June

Center for Not-For-Profit Organizations Introduces the Community of Practice

News Story: June 20, 2013

On Thursday, May 30, Sacred Heart University’s Center for Not-For-Profit Organizations (NFP) hosted a Community of Practice breakfast and discussion. The Community of Practice brought together not-for-profit leaders and NFP Center representatives in a forum to discuss issues that confront and challenge not-for-profit organizations.

John Chalykoff, dean of the John F. College of Business, gave opening remarks on the importance of the Community of Practice to Sacred Heart as it moves towards a greater emphasis on service learning for its students. He noted the Center has provided over 150 consulting projects to Not- for -Profit organizations in the area.  “It is an expression of our mission,” he said.

Facilitating the discussion was Robert Trefry, former President of Bridgeport Hospital, who helped identify ways Sacred Heart could support not-for- profit organizations in fulfilling their missions. The discussion covered an array of topics including the major challenges not-for-profits are facing, steps being taking to adapt and operate in today’s changing economic environment and what the future holds for these organizations.

“We heard loud and clear from these leaders that not-for-profit organizations are facing new challenges. Our goal is that by working together, we can identify and implement solutions to these issues,” said Jack Lett, chairman of the NFP Center’s Advisory Board.

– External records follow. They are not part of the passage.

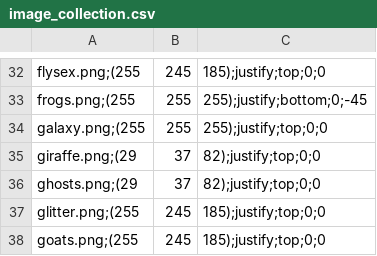
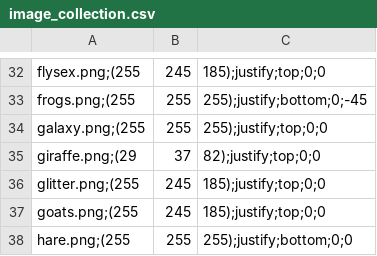
Before and after one commit to Meilindis/Quotatas, a CSV file: Quotatas/resources/image_collection.csv, drawn as a sheet; only a part is shown, gaps mark what is left out; the shorter side is filled out with more unchanged rows.

Commit message:
Fixed some images, added more words and templates.

```diff
--- a/Quotatas/resources/image_collection.csv
+++ b/Quotatas/resources/image_collection.csv
@@ -35,3 +35,2 @@ galaxy.png;(255, 255, 255);justify;top;0;0
 giraffe.png;(29, 37, 82);justify;top;0;0
-ghosts.png;(29, 37, 82);justify;top;0;0
 glitter.png;(255, 245, 185);justify;top;0;0
```
Also changed, not shown: 26 other files.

The Community of Practice will meet again in the fall and begin to form an action plan to work together to strengthen our communities.

The Center for Not-For-Profit Organizations works to provide Sacred Heart students with opportunities to apply their experience, knowledge and skills while serving the greater needs of the community. John J. Petillo, president of Sacred Heart, notes that the students provide a valuable service addressing issues central to the long-term viability and effectiveness of not-for-profits, while being exposed to “realities of life that transcend the formal academic experience.”